▸ Aim of the task
Recreate the listing that follows line for line, without pictures.

[[ Material to process, beginning ]]

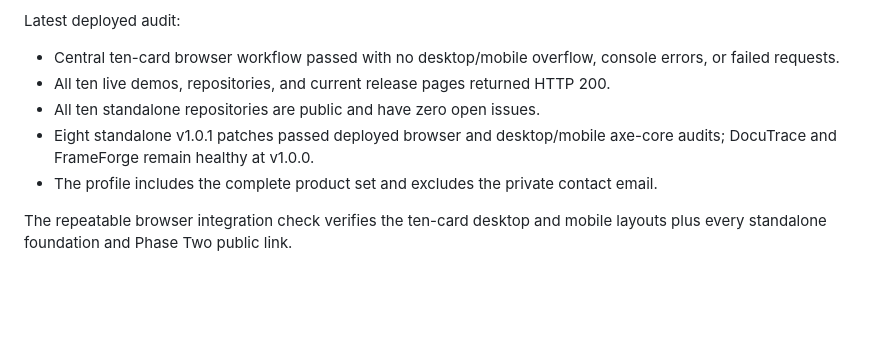
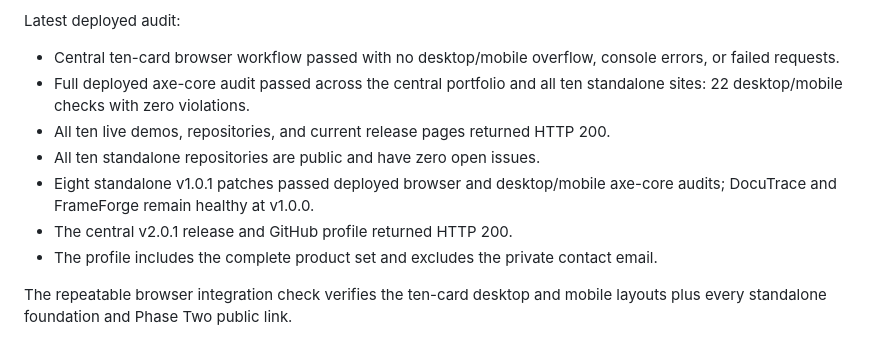
Before and after one commit to jubjub-cpu/gabe-ai-product-portfolio, a Markdown page: README.md, the part around the change. Drawn GitHub-style; blank space fills up the shorter version.

Commit message:
docs: record deployed portfolio validation

```diff
--- a/README.md
+++ b/README.md
@@ -283,9 +283,11 @@ Latest local validation:
 Latest deployed audit:
 
 - Central ten-card browser workflow passed with no desktop/mobile overflow, console errors, or failed requests.
+- Full deployed axe-core audit passed across the central portfolio and all ten standalone sites: 22 desktop/mobile checks with zero violations.
 - All ten live demos, repositories, and current release pages returned HTTP 200.
 - All ten standalone repositories are public and have zero open issues.
 - Eight standalone v1.0.1 patches passed deployed browser and desktop/mobile axe-core audits; DocuTrace and FrameForge remain healthy at v1.0.0.
+- The central v2.0.1 release and GitHub profile returned HTTP 200.
 - The profile includes the complete product set and excludes the private contact email.
 
 The repeatable browser integration check verifies the ten-card desktop and mobile layouts plus every standalone foundation and Phase Two public link.
```
Also changed, not shown: docs/FINAL_PORTFOLIO_REPORT.md (+2 -1 lines).
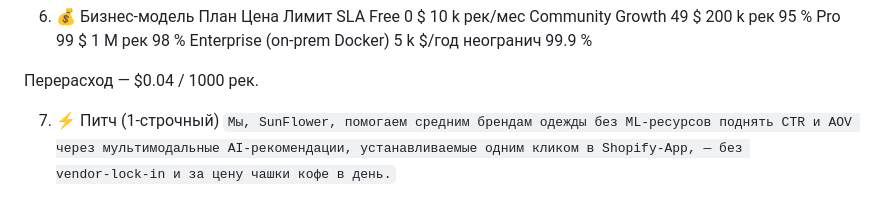
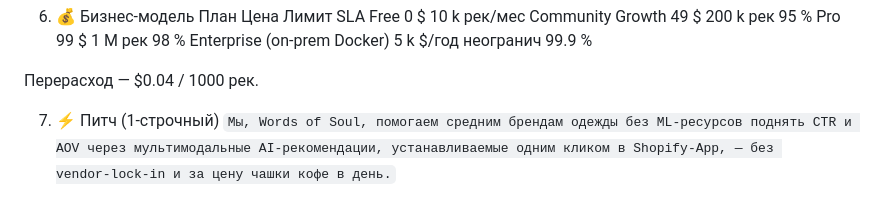
Before and after one commit to DarkSteelD/MFDP, a Markdown page: Task2.md, the part around the change. GitHub-like rendering.

````diff
--- a/Task2.md
+++ b/Task2.md
@@ -63,4 +63,4 @@ Enterprise (on‑prem Docker)	5 k $/год	неогранич	99.9 %
 Перерасход — $0.04 / 1000 рек.
 
 7. ⚡ Питч (1‑строчный)
-```Мы, SunFlower, помогаем средним брендам одежды без ML‑ресурсов поднять CTR и AOV через мультимодальные AI‑рекомендации, устанавливаемые одним кликом в Shopify‑App, — без vendor‑lock‑in и за цену чашки кофе в день.```
+```Мы, Words of Soul, помогаем средним брендам одежды без ML‑ресурсов поднять CTR и AOV через мультимодальные AI‑рекомендации, устанавливаемые одним кликом в Shopify‑App, — без vendor‑lock‑in и за цену чашки кофе в день.```
````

[[ Material to process, end ]]

▸ Exercise answer
Before and after one commit to jubjub-cpu/gabe-ai-product-portfolio, a Markdown page: README.md, the part around the change. Drawn GitHub-style; blank space fills up the shorter version.

Commit message:
docs: record deployed portfolio validation

```diff
--- a/README.md
+++ b/README.md
@@ -283,9 +283,11 @@ Latest local validation:
 Latest deployed audit:
 
 - Central ten-card browser workflow passed with no desktop/mobile overflow, console errors, or failed requests.
+- Full deployed axe-core audit passed across the central portfolio and all ten standalone sites: 22 desktop/mobile checks with zero violations.
 - All ten live demos, repositories, and current release pages returned HTTP 200.
 - All ten standalone repositories are public and have zero open issues.
 - Eight standalone v1.0.1 patches passed deployed browser and desktop/mobile axe-core audits; DocuTrace and FrameForge remain healthy at v1.0.0.
+- The central v2.0.1 release and GitHub profile returned HTTP 200.
 - The profile includes the complete product set and excludes the private contact email.
 
 The repeatable browser integration check verifies the ten-card desktop and mobile layouts plus every standalone foundation and Phase Two public link.
```
Also changed, not shown: docs/FINAL_PORTFOLIO_REPORT.md (+2 -1 lines).
Before and after one commit to DarkSteelD/MFDP, a Markdown page: Task2.md, the part around the change. GitHub-like rendering.

````diff
--- a/Task2.md
+++ b/Task2.md
@@ -63,4 +63,4 @@ Enterprise (on‑prem Docker)	5 k $/год	неогранич	99.9 %
 Перерасход — $0.04 / 1000 рек.
 
 7. ⚡ Питч (1‑строчный)
-```Мы, SunFlower, помогаем средним брендам одежды без ML‑ресурсов поднять CTR и AOV через мультимодальные AI‑рекомендации, устанавливаемые одним кликом в Shopify‑App, — без vendor‑lock‑in и за цену чашки кофе в день.```
+```Мы, Words of Soul, помогаем средним брендам одежды без ML‑ресурсов поднять CTR и AOV через мультимодальные AI‑рекомендации, устанавливаемые одним кликом в Shopify‑App, — без vendor‑lock‑in и за цену чашки кофе в день.```
````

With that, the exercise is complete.